That marks a potential split with former Gov. Jeb Bush. He said he would have taken such a deal back in 2012, after all of that cycle’s presidential contenders said in a highly publicized debate moment that they wouldn’t sign off on a trade like that.

“When and if any of the people up here run for president, there should be an absolute rule: No yes or no answers,” Paul said. He then indicated that he wouldn’t like such a deal. “I think we have plenty of taxes in this country.”

Cruz said that while it’s a question “the media likes to ask,” it represents a false choice.

“That trade-off has proven historically to be a fool’s errand,” Cruz said. “It’s a little bit like Lucy and the football. One element of the promise never happens.”

Rubio chimed in: “The only way you can get out of this problem is spending discipline, holding the line on spending, and rapid and dynamic economic growth.”

None of the three candidates directly answered whether they think there should be a federal minimum wage, though none advocated repealing it, either. They did agree that too many people make – as Cruz said – “zero dollars and zero cents” in an economy they don’t think the president deserves credit for improving.

“I think the minimum wage consistently hurts the most vulnerable,” Cruz said.
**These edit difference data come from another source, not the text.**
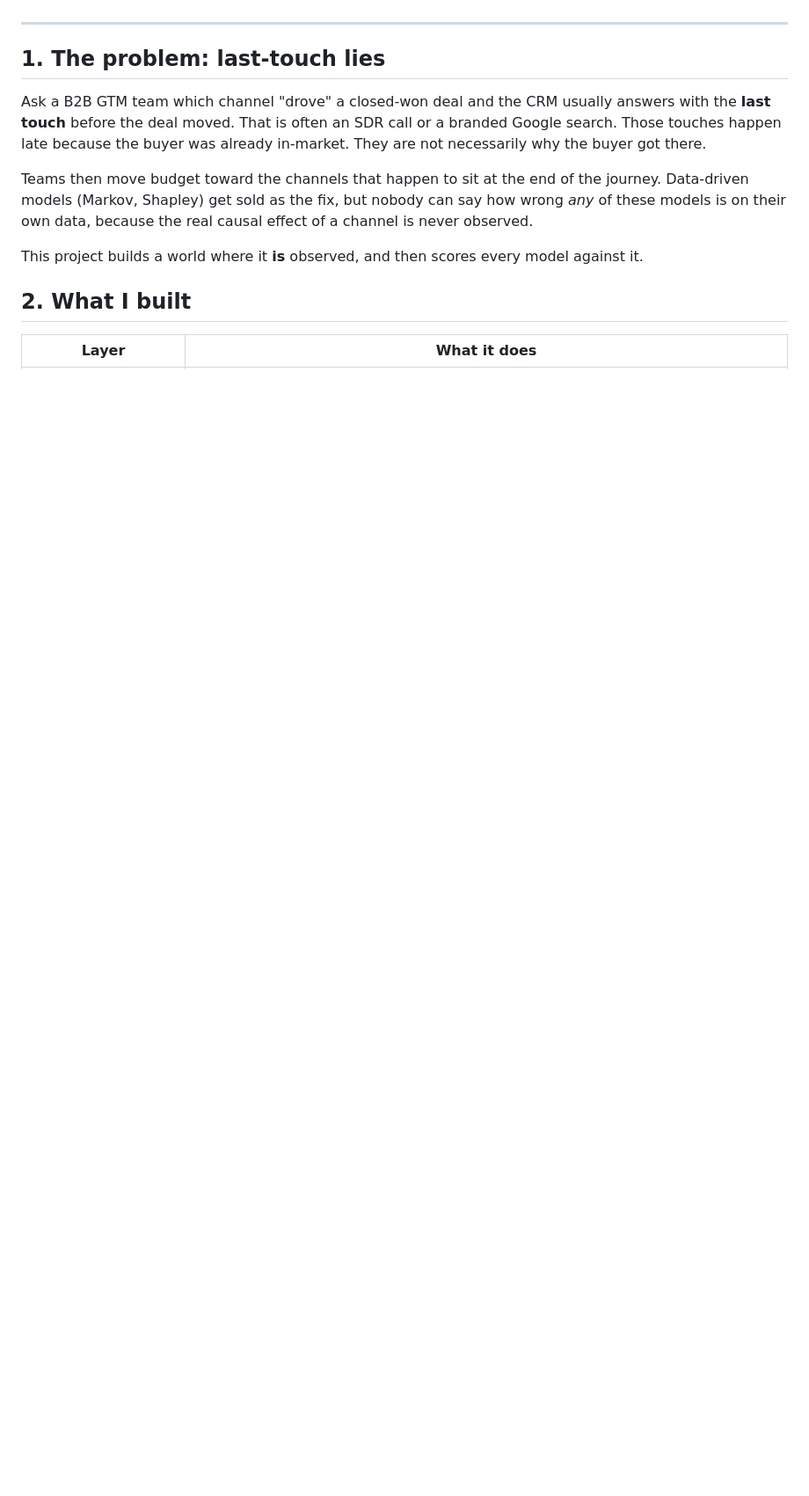
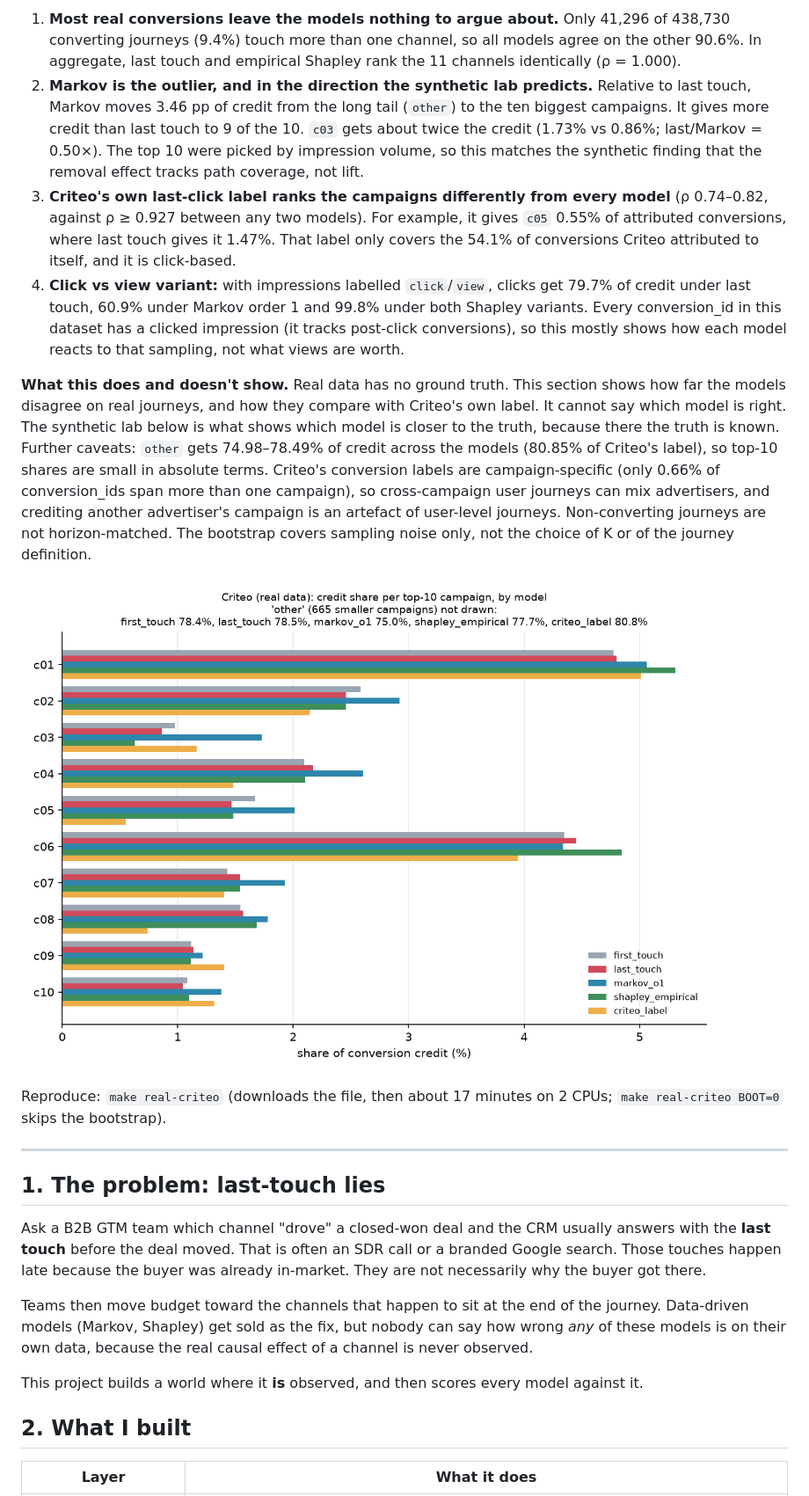
Before and after one commit to goalgetter53/gtm-attribution-lab, a Markdown page: README.md, the part around one of its changes. Shown at 88% size. Rendered like a GitHub page; pictures changed too: reports/figures/real_criteo_shares.png (added); blank space fills up the shorter version.

```diff
--- a/README.md
+++ b/README.md
@@ -8,3 +27,13 @@
+1. **Most real conversions leave the models nothing to argue about.** Only 41,296 of 438,730 converting journeys (9.4%) touch more than one channel, so all models agree on the other 90.6%. In aggregate, last touch and empirical Shapley rank the 11 channels identically (ρ = 1.000).
+2. **Markov is the outlier, and in the direction the synthetic lab predicts.** Relative to last touch, Markov moves 3.46 pp of credit from the long tail (`other`) to the ten biggest campaigns. It gives more credit than last touch to 9 of the 10. `c03` gets about twice the credit (1.73% vs 0.86%; last/Markov = 0.50×). The top 10 were picked by impression volume, so this matches the synthetic finding that the removal effect tracks path coverage, not lift.
+3. **Criteo's own last-click label ranks the campaigns differently from every model** (ρ 0.74–0.82, against ρ ≥ 0.927 between any two models). For example, it gives `c05` 0.55% of attributed conversions, where last touch gives it 1.47%. That label only covers the 54.1% of conversions Criteo attributed to itself, and it is click-based.
+4. **Click vs view variant:** with impressions labelled `click`/`view`, clicks get 79.7% of credit under last touch, 60.9% under Markov order 1 and 99.8% under both Shapley variants. Every conversion_id in this dataset has a clicked impression (it tracks post-click conversions), so this mostly shows how each model reacts to that sampling, not what views are worth.
+
+**What this does and doesn't show.** Real data has no ground truth. This section shows how far the models disagree on real journeys, and how they compare with Criteo's own label. It cannot say which model is right. The synthetic lab below is what shows which model is closer to the truth, because there the truth is known. Further caveats: `other` gets 74.98–78.49% of credit across the models (80.85% of Criteo's label), so top-10 shares are small in absolute terms. Criteo's conversion labels are campaign-specific (only 0.66% of conversion_ids span more than one campaign), so cross-campaign user journeys can mix advertisers, and crediting another advertiser's campaign is an artefact of user-level journeys. Non-converting journeys are not horizon-matched. The bootstrap covers sampling noise only, not the choice of K or of the journey definition.
+
+![Criteo credit shares](reports/figures/real_criteo_shares.png)
+
+Reproduce: `make real-criteo` (downloads the file, then about 17 minutes on 2 CPUs; `make real-criteo BOOT=0` skips the bootstrap).
 
 ---
 
```
Also changed, not shown: other parts of README.md (+26 -5 lines), reports/real_criteo.md (added, +118 -0 lines), 10 other files.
The debate also drew some agreement on the question of whether Mitt Romney should run for president again. Rubio was the most mild in his critique of the most recent GOP nominee, saying that he “ran the best race he possibly could,” and that he didn’t want to second-guess his campaign.

Paul referenced the fact that Romney’s wife is among those who have said they didn’t want him to run again: “I’m kind of with Ann Romney on this one – No, no, no, no, no.”

Said Cruz: “The reason Republicans lost can be summed up in two words: ‘47 percent.’ ”

In a reference to the crowd of some 450 well-heeled conservatives – including the Koch brothers themselves, who have emerged as among the largest financial forces in politics -- Karl asked at the end of the forum if the super-rich have too much influence in politics.

Rubio broke a long pause.

“As opposed to Hollywood or the mainstream media, you mean?” Rubio said. “I believe in freedom of speech.”

Cruz turned his fire on Senate Democratic leader Harry Reid, for suggesting that the Koch brothers are “nefarious billionaires.”

“Let me be very clear: I think that is grotesque and offensive,” Cruz said. “I admire Charles and David Koch. They are businessmen who have created hundreds of thousands of jobs.”

Rubio also shot back at the suggestion by some governors – including, notably, Wisconsin Gov. Scott Walker – that only someone who’s served in an executive capacity should be the Republican nominee next year. He said that only senators have the foreign-policy depth to navigate a complex world.

“Taking a trip to some foreign city for two days does not make you Henry Kissinger,” Rubio said.